Working with popular celebrities:  Along with posting content on their own pages, brands can enlist the help of celebrities to promote their products.  Ellen DeGeneres is a good example.  With nearly 435,000 followers on Pinterest, her boards get many views, making her a good option to promote products.  One of her boards is “Ellen’s Gift Ideas” where she identifies products that make good gifts.  Each post includes a picture of the product and the brand that sells it; often linking back to the brand’s website.

Linking back to brands:  Diane Keaton’s posts include links back to brand homepages.  While she does not typically promote a brand with her posts, every few images do have a link.  She posts her thoughts on the product showing people who view the board she cares and vouches for it.  Her posts generally receive from 20 to 90 “re-pins” or shares from other users, which further extends the number of views the product and its website receive.

Promoting blogs:  Celebrities do not always promote brands, however, some like Jessica Alba, promote fashion blogs. For example, Style.com or other similar websites do not sell goods but instead make money from page traffic.  These blogs often show off products that are gifted to them by various companies, helping those brands as celebrities re-direct potential customers to various blogs.Pinterest chart

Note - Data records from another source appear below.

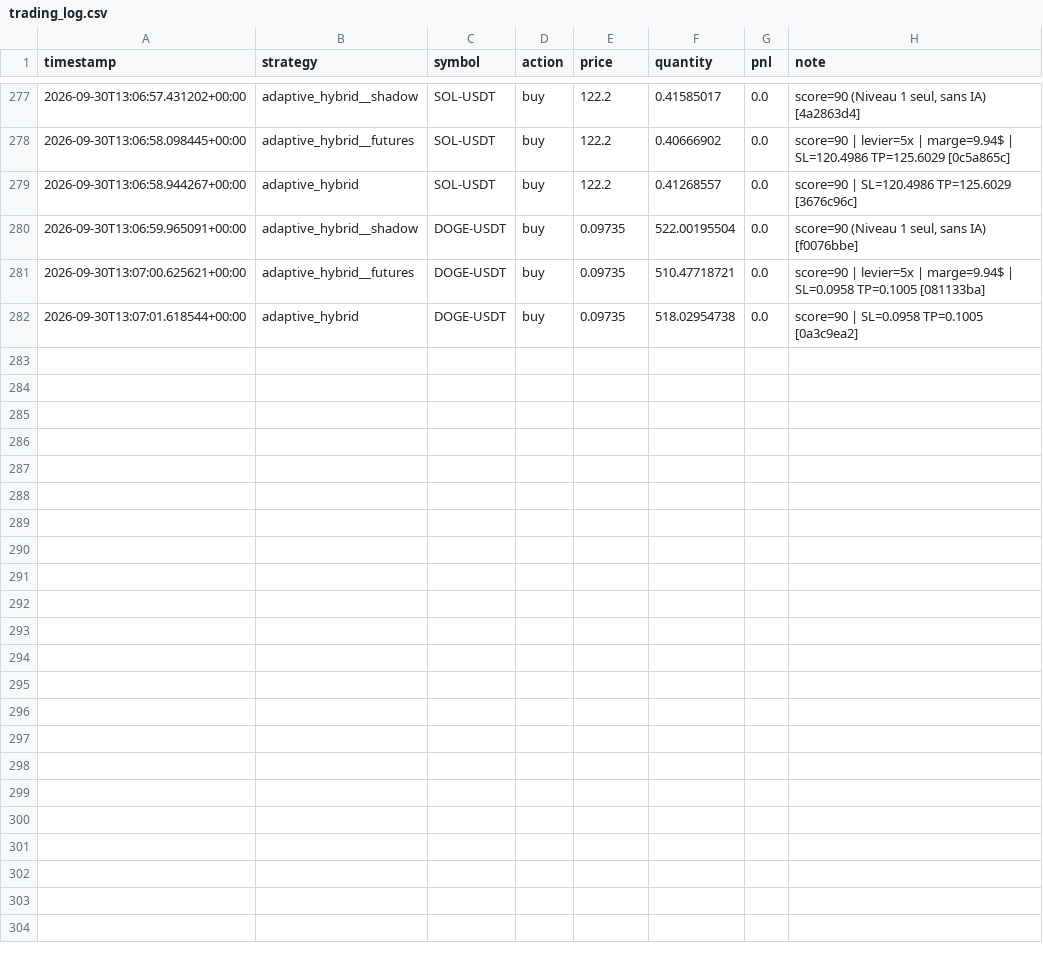
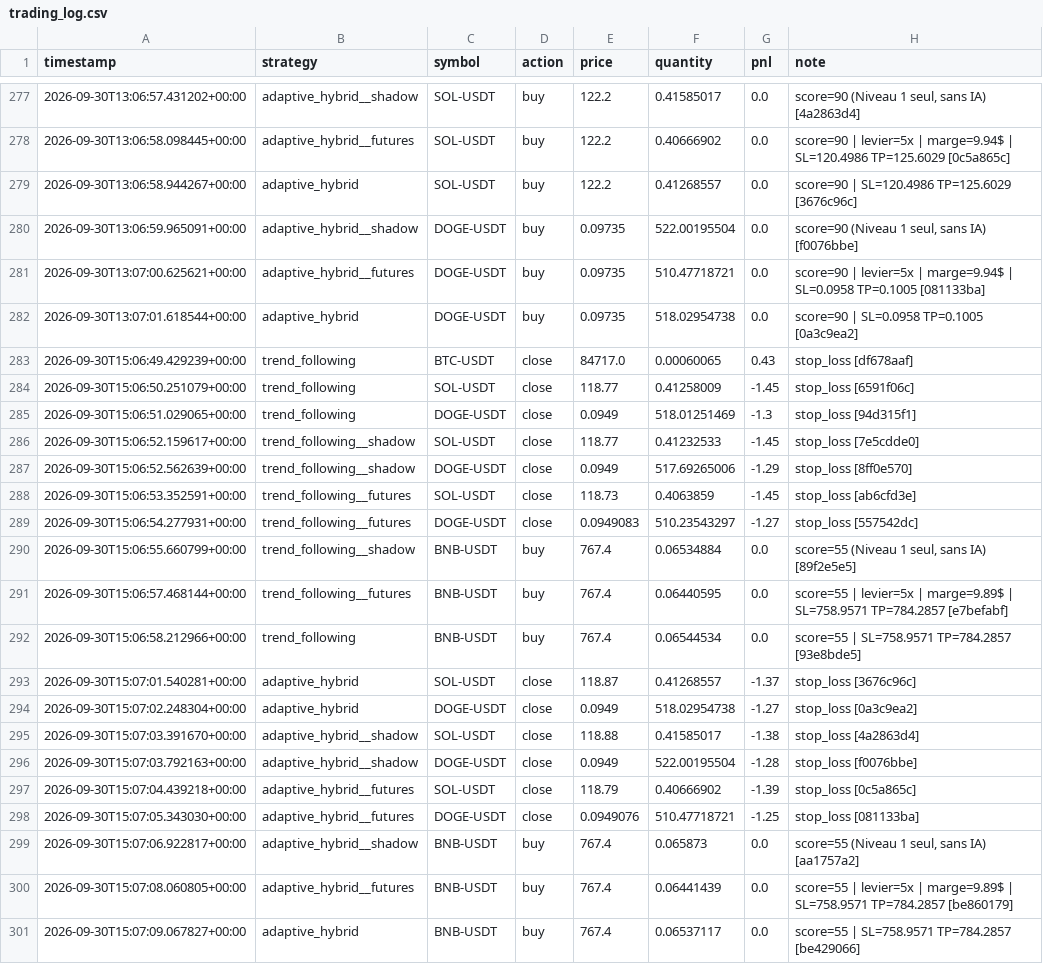
Before and after one commit to lishinGG/bot-trading-crypto, a CSV file: trading_log.csv, drawn as a sheet; only a part is shown, gaps mark what is left out.

```diff
--- a/trading_log.csv
+++ b/trading_log.csv
@@ -282 +282,20 @@ timestamp,strategy,symbol,action,price,quantity,pnl,note
 2026-09-30T13:07:01.618544+00:00,adaptive_hybrid,DOGE-USDT,buy,0.09735,518.02954738,0.0,score=90 | SL=0.0958 TP=0.1005 [0a3c9ea2]
+2026-09-30T15:06:49.429239+00:00,trend_following,BTC-USDT,close,84717.0,0.00060065,0.43,stop_loss [df678aaf]
+2026-09-30T15:06:50.251079+00:00,trend_following,SOL-USDT,close,118.77,0.41258009,-1.45,stop_loss [6591f06c]
+2026-09-30T15:06:51.029065+00:00,trend_following,DOGE-USDT,close,0.0949,518.01251469,-1.3,stop_loss [94d315f1]
+2026-09-30T15:06:52.159617+00:00,trend_following__shadow,SOL-USDT,close,118.77,0.41232533,-1.45,stop_loss [7e5cdde0]
+2026-09-30T15:06:52.562639+00:00,trend_following__shadow,DOGE-USDT,close,0.0949,517.69265006,-1.29,stop_loss [8ff0e570]
+2026-09-30T15:06:53.352591+00:00,trend_following__futures,SOL-USDT,close,118.73,0.4063859,-1.45,stop_loss [ab6cfd3e]
+2026-09-30T15:06:54.277931+00:00,trend_following__futures,DOGE-USDT,close,0.0949083,510.23543297,-1.27,stop_loss [557542dc]
+2026-09-30T15:06:55.660799+00:00,trend_following__shadow,BNB-USDT,buy,767.4,0.06534884,0.0,"score=55 (Niveau 1 seul, sans IA) [89f2e5e5]"
+2026-09-30T15:06:57.468144+00:00,trend_following__futures,BNB-USDT,buy,767.4,0.06440595,0.0,score=55 | levier=5x | marge=9.89$ | SL=758.9571 TP=784.2857 [e7befabf]
+2026-09-30T15:06:58.212966+00:00,trend_following,BNB-USDT,buy,767.4,0.06544534,0.0,score=55 | SL=758.9571 TP=784.2857 [93e8bde5]
+2026-09-30T15:07:01.540281+00:00,adaptive_hybrid,SOL-USDT,close,118.87,0.41268557,-1.37,stop_loss [3676c96c]
+2026-09-30T15:07:02.248304+00:00,adaptive_hybrid,DOGE-USDT,close,0.0949,518.02954738,-1.27,stop_loss [0a3c9ea2]
+2026-09-30T15:07:03.391670+00:00,adaptive_hybrid__shadow,SOL-USDT,close,118.88,0.41585017,-1.38,stop_loss [4a2863d4]
+2026-09-30T15:07:03.792163+00:00,adaptive_hybrid__shadow,DOGE-USDT,close,0.0949,522.00195504,-1.28,stop_loss [f0076bbe]
+2026-09-30T15:07:04.439218+00:00,adaptive_hybrid__futures,SOL-USDT,close,118.79,0.40666902,-1.39,stop_loss [0c5a865c]
+2026-09-30T15:07:05.343030+00:00,adaptive_hybrid__futures,DOGE-USDT,close,0.0949076,510.47718721,-1.25,stop_loss [081133ba]
+2026-09-30T15:07:06.922817+00:00,adaptive_hybrid__shadow,BNB-USDT,buy,767.4,0.065873,0.0,"score=55 (Niveau 1 seul, sans IA) [aa1757a2]"
+2026-09-30T15:07:08.060805+00:00,adaptive_hybrid__futures,BNB-USDT,buy,767.4,0.06441439,0.0,score=55 | levier=5x | marge=9.89$ | SL=758.9571 TP=784.2857 [be860179]
+2026-09-30T15:07:09.067827+00:00,adaptive_hybrid,BNB-USDT,buy,767.4,0.06537117,0.0,score=55 | SL=758.9571 TP=784.2857 [be429066]
```
Also changed, not shown: 1 other file.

From a marketing standpoint, there is a lot of potential and opportunity for brands to create their own boards and promote their products in a visually appealing manner.  Having a Pinterest page as a brand opens up more ways to market products by being able to organize and display campaign visuals, as a result, drawing more customers to the brand’s main website.

Although Pinterest is fairly young compared to Facebook and Twitter, it has recently taken a big step in becoming one of the more influential social media sites out there today.  Pinterest is already a huge influencer on buying according to a Millward Brown study and a “Buy” button grows its potential.  With this new addition to the site, expect to see more brands utilizing Pinterest to sell their own goods along with celebrities promoting those products.

infographic: https://www.pinterest.com
photo credit: http://marketingland.com